##### Exercise material
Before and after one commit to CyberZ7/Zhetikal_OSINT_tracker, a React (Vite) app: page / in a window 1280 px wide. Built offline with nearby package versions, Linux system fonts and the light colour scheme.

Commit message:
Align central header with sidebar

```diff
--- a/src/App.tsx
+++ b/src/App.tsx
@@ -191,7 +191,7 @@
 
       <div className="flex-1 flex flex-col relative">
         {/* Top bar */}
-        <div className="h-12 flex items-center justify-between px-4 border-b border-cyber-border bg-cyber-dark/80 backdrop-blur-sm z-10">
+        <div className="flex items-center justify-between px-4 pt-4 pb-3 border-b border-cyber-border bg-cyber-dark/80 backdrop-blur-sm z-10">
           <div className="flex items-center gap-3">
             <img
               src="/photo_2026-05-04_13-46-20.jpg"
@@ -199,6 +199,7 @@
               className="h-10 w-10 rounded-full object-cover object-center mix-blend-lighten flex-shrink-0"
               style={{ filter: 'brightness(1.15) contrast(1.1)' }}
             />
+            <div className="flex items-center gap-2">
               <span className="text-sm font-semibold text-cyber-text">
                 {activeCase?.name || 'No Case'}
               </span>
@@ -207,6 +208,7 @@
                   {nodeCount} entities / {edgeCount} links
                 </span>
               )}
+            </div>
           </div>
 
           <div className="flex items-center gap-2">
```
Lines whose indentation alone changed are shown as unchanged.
##########
##### Exercise material
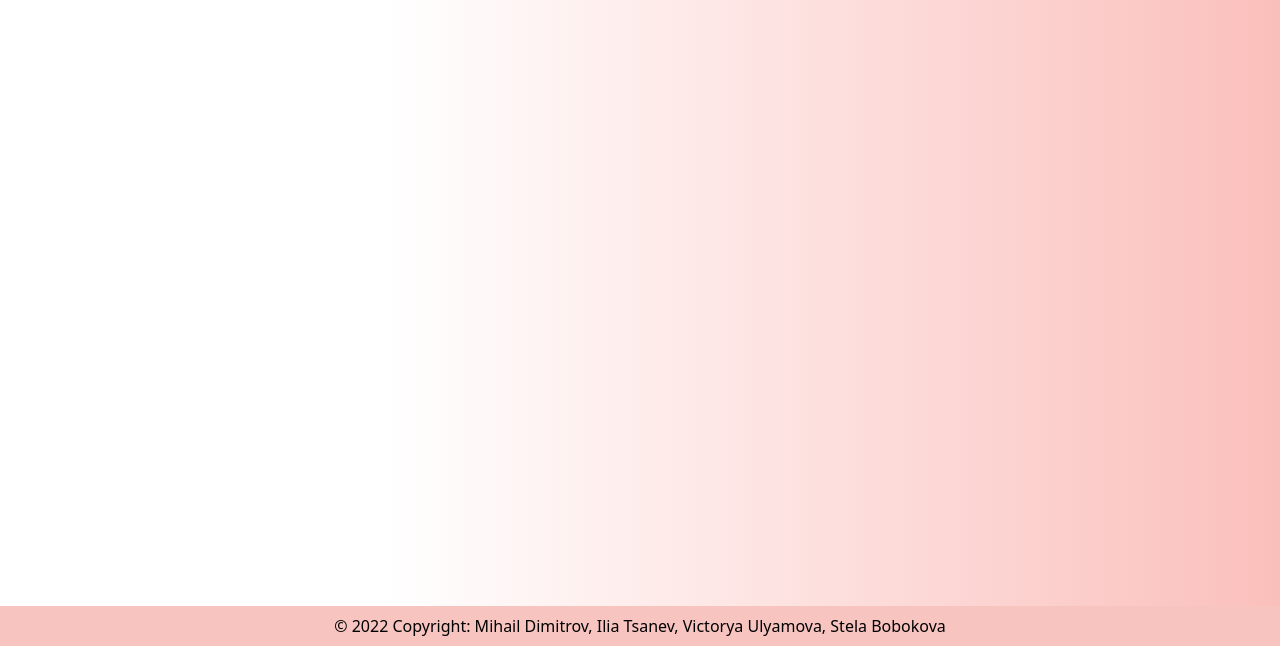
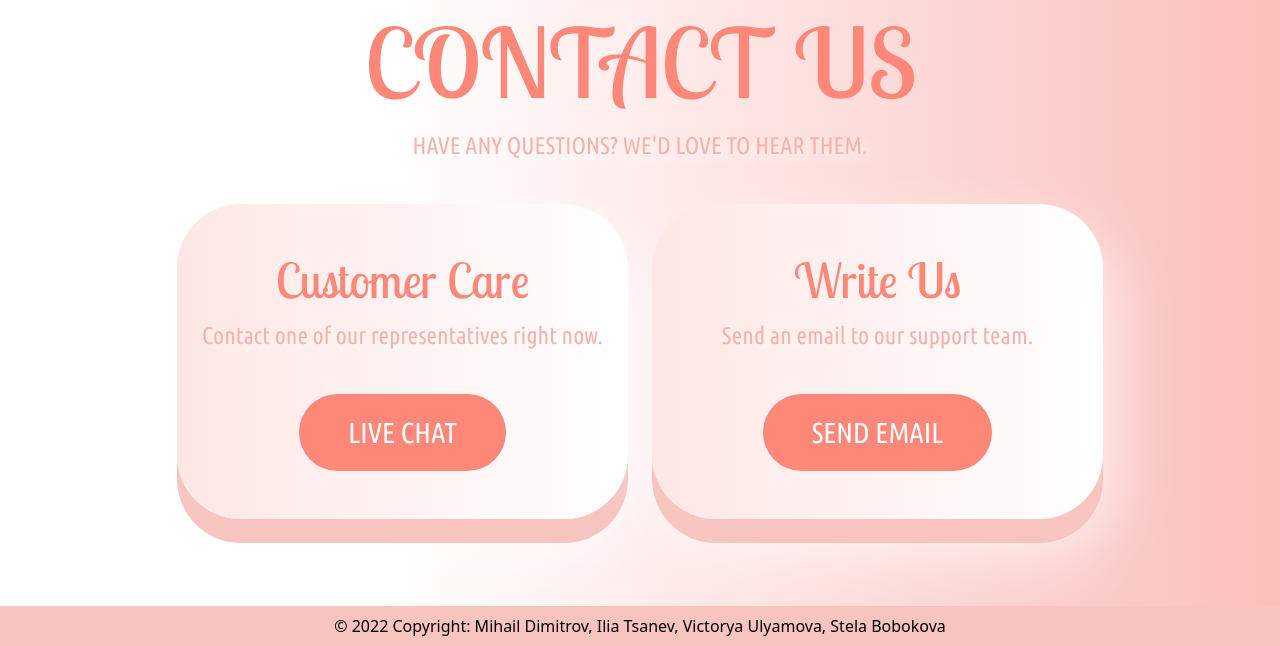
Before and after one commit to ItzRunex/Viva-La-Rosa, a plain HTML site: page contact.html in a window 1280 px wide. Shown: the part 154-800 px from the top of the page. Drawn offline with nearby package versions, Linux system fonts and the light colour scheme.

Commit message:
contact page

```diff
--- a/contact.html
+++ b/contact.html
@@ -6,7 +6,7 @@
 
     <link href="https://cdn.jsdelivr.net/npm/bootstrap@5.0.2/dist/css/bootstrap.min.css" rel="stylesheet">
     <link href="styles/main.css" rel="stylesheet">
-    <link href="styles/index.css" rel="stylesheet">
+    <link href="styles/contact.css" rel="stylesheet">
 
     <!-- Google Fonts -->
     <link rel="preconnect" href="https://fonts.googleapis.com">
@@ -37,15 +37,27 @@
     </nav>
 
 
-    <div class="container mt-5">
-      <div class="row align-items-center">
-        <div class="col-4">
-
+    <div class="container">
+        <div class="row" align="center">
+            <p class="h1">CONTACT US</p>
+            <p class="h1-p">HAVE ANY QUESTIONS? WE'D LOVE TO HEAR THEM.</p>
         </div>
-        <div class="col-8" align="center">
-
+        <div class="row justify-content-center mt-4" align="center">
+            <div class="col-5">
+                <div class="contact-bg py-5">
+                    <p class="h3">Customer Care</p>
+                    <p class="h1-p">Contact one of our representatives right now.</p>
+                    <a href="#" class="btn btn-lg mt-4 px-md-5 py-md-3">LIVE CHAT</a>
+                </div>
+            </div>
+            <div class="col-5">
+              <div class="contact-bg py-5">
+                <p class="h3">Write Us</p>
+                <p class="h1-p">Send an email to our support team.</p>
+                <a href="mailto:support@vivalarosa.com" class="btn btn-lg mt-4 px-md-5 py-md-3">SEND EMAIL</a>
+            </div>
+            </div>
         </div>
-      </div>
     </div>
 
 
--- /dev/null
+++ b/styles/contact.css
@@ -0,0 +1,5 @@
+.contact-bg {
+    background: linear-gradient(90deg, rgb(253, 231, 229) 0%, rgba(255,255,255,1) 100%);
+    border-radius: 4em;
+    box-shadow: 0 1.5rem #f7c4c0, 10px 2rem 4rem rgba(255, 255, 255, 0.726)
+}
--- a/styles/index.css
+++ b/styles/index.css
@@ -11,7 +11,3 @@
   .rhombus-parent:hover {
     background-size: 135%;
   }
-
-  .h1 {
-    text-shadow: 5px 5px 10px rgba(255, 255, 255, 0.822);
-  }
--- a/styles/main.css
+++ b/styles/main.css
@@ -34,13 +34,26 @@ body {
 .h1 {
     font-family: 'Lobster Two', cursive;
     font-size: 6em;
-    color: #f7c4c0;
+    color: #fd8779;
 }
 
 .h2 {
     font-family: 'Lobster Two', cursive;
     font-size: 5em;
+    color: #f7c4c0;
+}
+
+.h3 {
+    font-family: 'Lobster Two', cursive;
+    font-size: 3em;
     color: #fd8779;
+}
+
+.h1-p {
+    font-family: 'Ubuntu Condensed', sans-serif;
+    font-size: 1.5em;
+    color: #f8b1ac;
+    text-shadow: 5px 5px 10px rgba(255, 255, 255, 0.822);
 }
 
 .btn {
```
##########
__What you will do__.
Search the entries for "items" and copy each matching line.

__Reply to the task__.
-        <div className="h-12 flex items-center justify-between px-4 border-b border-cyber-border bg-cyber-dark/80 backdrop-blur-sm z-10">
+        <div className="flex items-center justify-between px-4 pt-4 pb-3 border-b border-cyber-border bg-cyber-dark/80 backdrop-blur-sm z-10">
           <div className="flex items-center gap-3">
+            <div className="flex items-center gap-2">
           <div className="flex items-center gap-2">
-      <div class="row align-items-center">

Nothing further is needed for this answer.